If your family spent the holiday season like mine, there was lot of sugar involved. Now that we’re in full pull-back mode, I’m clearing a spot on my counter for the blender so that we can smoothie for breakfast or snack time most days. But here’s the thing: While smoothies are a tasty way to pack in a hefty dose of fruits, veggies, and other healthy ingredients, they can also be packed with sugar if you’re not careful about what you add.
No matter what, your smoothie will be fairly high in natural sugar that comes from whole fruit. It’s the other ingredients — juice, sweetened nut and seed butters, sweetened plant-based milks, flavored yogurts (which tend to have loads of refined sugars), honey, and other sweeteners — commonly called for in many smoothie recipes that can tip your smoothie from healthy snack to borderline milkshake. To avoid that, here are five tricks to making a sweet smoothie that tastes great without tons of added sugar.
Top: Snickerdoodle Smoothie at Recipe Runner | Tangerine and Strawberry Smoothie at Chew Town
Related: The Blender Girl Smoothies app: More healthy than Candy Crush in a few ways.
1. Swap in coconut water for juice.
Coconut water contains natural sugar, but not nearly as much as other fruit juices. It also has fewer calories than juice and adds electrolytes, which makes smoothies like this Tangerine and Strawberry Smoothie at Chew Town a healthy way to hydrate. Just be sure to use an unflavored and not-from-concentrate coconut water.
2. Use juicy whole fruits to cut down on sugary juice.
Blending juicy, whole fruits into your smoothie adds naturally sweetened liquid that your smoothie needs to blend well without relying solely on sugary juice. Plus, you get the benefit of ingesting whole fruit in all of its fibrous and micronutrient glory. I especially like using oranges, watermelon, or pineapple, and even canned pineapple works well, as long as it’s unsweetened. In fact, canned pineapple would be great in this Green Smoothie at Simply Recipes, and how convenient that you can always have it around, even in winter.
3. Add a super ripe banana to your smoothie.
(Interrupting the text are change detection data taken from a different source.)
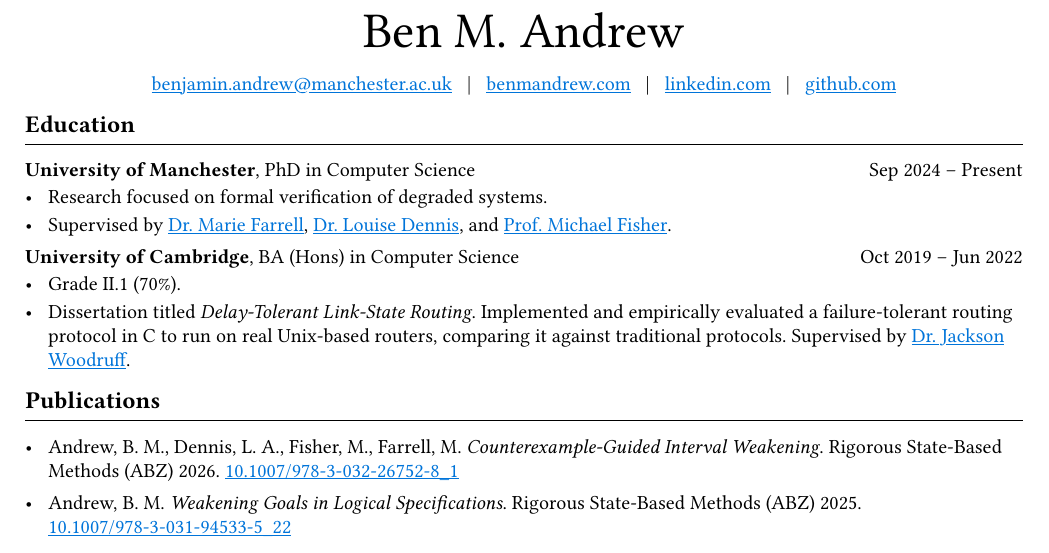
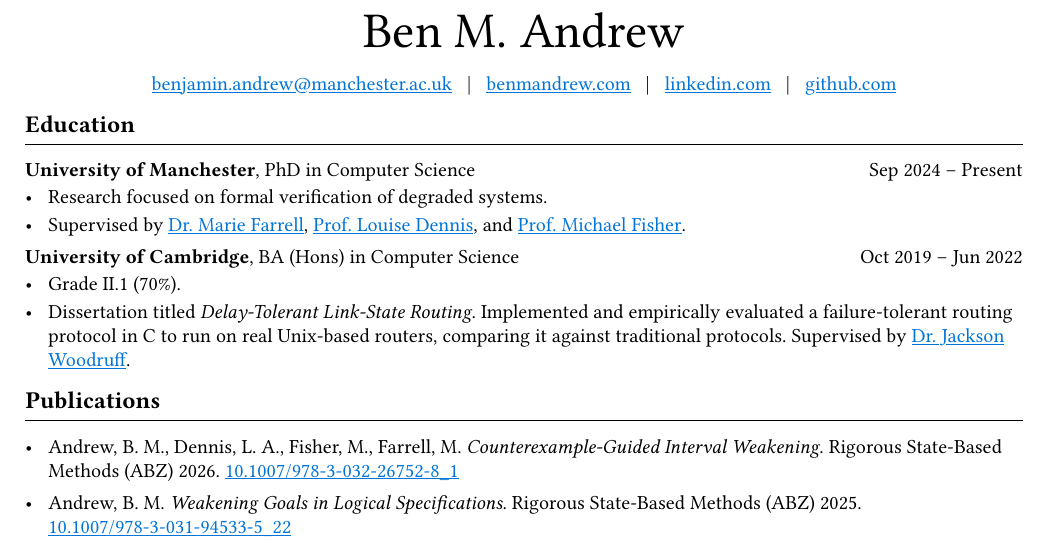
Before and after one commit to benmandrew/cv, a Typst document (cv.typ): part of the page, cut so that both start at the same text. The pictures show the PDF file cv.pdf that the author committed with the source.

Commit message:
content: Update Louise Dennis title to Professor

```diff
--- a/cv.typ
+++ b/cv.typ
@@ -67,7 +67,7 @@
   [*University of Manchester*, PhD in Computer Science],
 )[
   - Research focused on formal verification of degraded systems.
-  - Supervised by #clink("https://mariefarrell.github.io/", "Dr. Marie Farrell"), #clink("https://personalpages.manchester.ac.uk/staff/louise.dennis/", "Dr. Louise Dennis"), and #clink("https://personalpages.manchester.ac.uk/staff/michael.fisher/", "Prof. Michael Fisher").
+  - Supervised by #clink("https://mariefarrell.github.io/", "Dr. Marie Farrell"), #clink("https://personalpages.manchester.ac.uk/staff/louise.dennis/", "Prof. Louise Dennis"), and #clink("https://personalpages.manchester.ac.uk/staff/michael.fisher/", "Prof. Michael Fisher").
 ]
 
 #v(entryspacing)
```
Also changed, not shown: cv.pdf, nolinks.pdf, website.pdf.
Bananas are another whole fruit that add natural sweetness to smoothies, as well as a great, creamy texture. The key to using bananas in place of (not in addition to) added sweeteners is to make sure that it’s super ripe. Remember: When making smoothies, brown spots are your friend.
It’s hard to keep very ripe bananas on hand because they go bad quickly (and then the icky fruit flies), so whenever my bananas are about to turn, I peel, chop, and freeze them either alone or as part of these make-ahead smoothie packs. Doing this also helps cut down on food waste and can make things go faster in the kitchen — two major bonuses.
This recipe for a Snickerdoodle Smoothie at Recipe Runner uses a banana and just one date (a preview of my next suggestion!) to make a smoothie so sweet that it can be named after a cookie.
Related: Make-Ahead Smoothie Packs to up your smoothie game (without any extra work).
4. Blend in dried dates, figs, or prunes.
Dried fruit has a lot of sugar relative to fresh, but you need less of it to get a sweet hit since the sugars are concentrated. In other words, a little dried fruit goes a long way. Just one or two dried dates or figs will sweeten a smoothie plenty and you’ll end up with way fewer grams of sugar overall compared to a smoothie sweetened with juice or flavored yogurt. You’ll also get a good dose of fiber and some added vitamins and minerals.
Pro tip: If you have the time, soak hard dried dates, figs, or prunes in hot tap water for a few minutes to soften them before blending. This will help them break down easier and will add creaminess to your smoothie. But don’t worry if you don’t have the time or patience: I often make this Coconut Date Smoothie, a favorite from my own site, One Hungry Mama, on the fly without the soak. Either way, it’s delicious.
Related: Up your smoothie game with these 3 smoothie cookbooks that give healthy a tasty twist.
5. Throw in a dash of vanilla extract.
Cheery Cherry Detox Smoothie | Lexie’s Kitchen
Vanilla extract isn’t exactly a substitute for sweeteners, but it’s a smart tactic for tricking your palate — in a good way. Use one of the tips above to sweeten your smoothie or just reduce your favorite added sweetener, then add a dash of vanilla extract. There’s about 1.6 grams of sugar per tablespoon, but you don’t need nearly that much, and you’ll be amazed at what a difference it makes. This Cherry Detox Smoothie that we found at Lexie’s Kitchen while searching for detoxifying smoothie recipes is proof!